MORE: How Apple Just Save Best Buy

Sony has posted net losses for six of the past seven years. As a result, the price of its ADRs traded on the NYSE fell from $55 in early 2008 to below $10 in late 2012. (An ADR is a stock that trades in the U.S. but represents a specific number of shares in a foreign corporation.) Its credit ratings eventually fell to near junk levels. But then things began to look up: After bottoming out below $10 in 2012, its ADRs have risen back near $33 this month, a rally of 238% in the last two and a half years.

The change came after Sony replaced Stringer with Kazuo Hirai in early 2012. Hirai was a Sony veteran known for wringing profits from troubled businesses like the PlayStation gaming division. And like Stringer, Hirai didn’t fit the mold of the Japanese salaryman. Hirai grew up in Japan and North America, giving him a fluency in English and also a gift for being plainspoken, like when he told the Wall Street Journal on taking the job, “It’s one issue after another. I feel like, “Holy shit, now what?”

Hirai began an ambitious restructuring of Sony over the three years that followed. He quickly announced a “One Sony” structure that built on Stringer’s convergence with an emphasis on communication and joint decisions among siloed divisions. He focused the electronics business on mobile, gaming and imaging products. Over time, he cut thousands of jobs, sold off the Vaio PC unit, separated the ailing TV business into its own company and overhauled the smartphone lineup.

All of this added to financial losses with restructuring charges and made for a tumultuous 2014. But the low point came last November, with the infamous hack that left sensitive documents from Sony Pictures Entertainment in public view. But it was just around this time when some analysts began voicing their conviction in a Sony turnaround. The turnaround painstakingly plotted by Stringer and Hirai was finally bearing fruit.

That became more evident when Sony reported its most recent earnings. There were encouraging signs in the past year’s finances, like revenue rising 6% and the TV business posting its first profit in 11 years. But the better news was in the cautious forecast for the coming year.

MORE: These Are the Fastest Growing Cities in America

The bulk of the restructuring was behind Sony, CFO Kenichiro Yoshida said, and while revenue may decline 4% this fiscal year, operating profit would rise fourfold to $2.6 billion, its highest profit since 2008. Hirai had earlier projected net income to rise above $4 billion by 2018, which would be its biggest profit since 1998, before the great fall began.
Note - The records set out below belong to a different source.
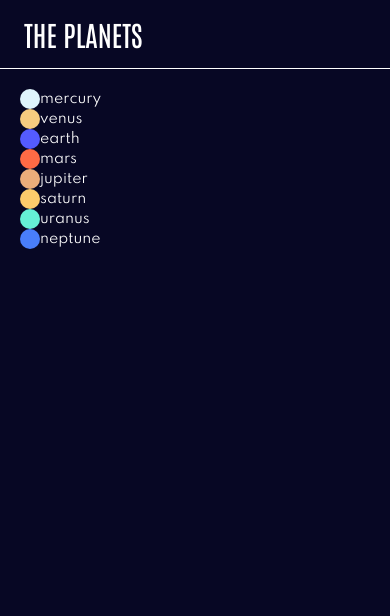
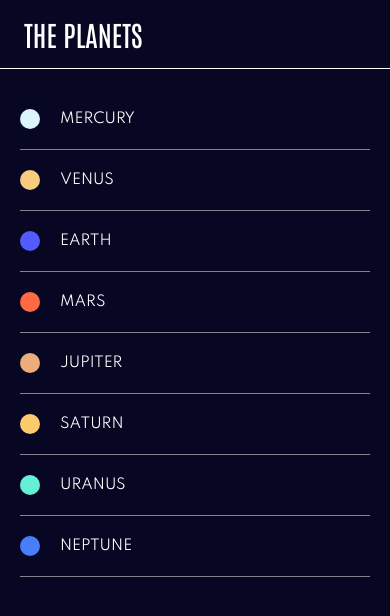
Before and after one commit to marzan999/RN_DevSkill, a React Native app in the folder Planet-App/: screen /Home in a window 390 px wide. Shown: the top 616 px of the page. Built offline with nearby package versions, Linux system fonts and the light colour scheme.

Commit message:
Update Home.js

```diff
--- a/Planet-App/src/screens/Home.js
+++ b/Planet-App/src/screens/Home.js
@@ -140,18 +140,28 @@ const PLANET_LIST = [
 const styles = StyleSheet.create({
     item: {
         flexDirection: "row",
-        alignItems: "center"
+        alignItems: "center",
+        paddingVertical: spacing[5],
+        borderBottomWidth: 1,
+        borderBottomColor: colors.grey,
+    },
+
+    circle: {
+        width: 20,
+        height: 20,
+        borderRadius: 10,
     }
 })
 
 export default function Home({ navigation }) {
 
     const renderItem = ({ item, index }) => {
+        const { name, color } = item
         return (
             <View style={styles.item}>
                 <View style={{ flexDirection: 'row', alignItems: 'center' }}>
-                    <View style={{ width: 20, height: 20, borderRadius: 10, backgroundColor: item.color }} />
-                    <Text>{item.name}</Text>
+                    <View style={[styles.circle, { backgroundColor: color }]} />
+                    <Text style={{ marginLeft: spacing[5], textTransform: 'uppercase' }}>{item.name}</Text>
                 </View>
             </View>
         )
```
There’s still some restructuring to do. The revenue decrease this year will come largely from Sony’s move away from mid-range mobile phones to focus on the high end of the market. While camera sales continue to decline, Sony is seeing strong growth in imaging sensors used in smartphones. Overall, Sony will be a smaller company in terms of revenue but with bigger sales and slow, steady move from aging markets into growing ones.

A turnaround needs more than cost cutting and restructuring. Sony has a long road ahead to go from playing catch-up in technology markets to playing a leading role in new ones. That step requires a lot more work, but Sony’s return to profitability makes a major turnaround as feasible as it’s been in more than a decade.

TIME Executives

Here’s What’s on Bill Gates’ Summer Reading List

Bill Gates
John Keatley/Redux—John Keatley/Redux Founder and Chairman of Microsoft Bill Gates holding a copy of Business Adventures by John Brooks.

The world's richest man just assigned the world some summer homework

The richest man in the world still makes time to squeeze in a good book now and then.

Bill Gates—he of the $79 billion net worth, per Forbes—released his annual summer reading list on Tuesday. In between running one of the world’s largest charities and serving as technological advisor to the company he co-founded, Microsoft [fortune-stock symbol=”MSFT”], Gates has made a habit in recent years of letting the world know what he’s reading.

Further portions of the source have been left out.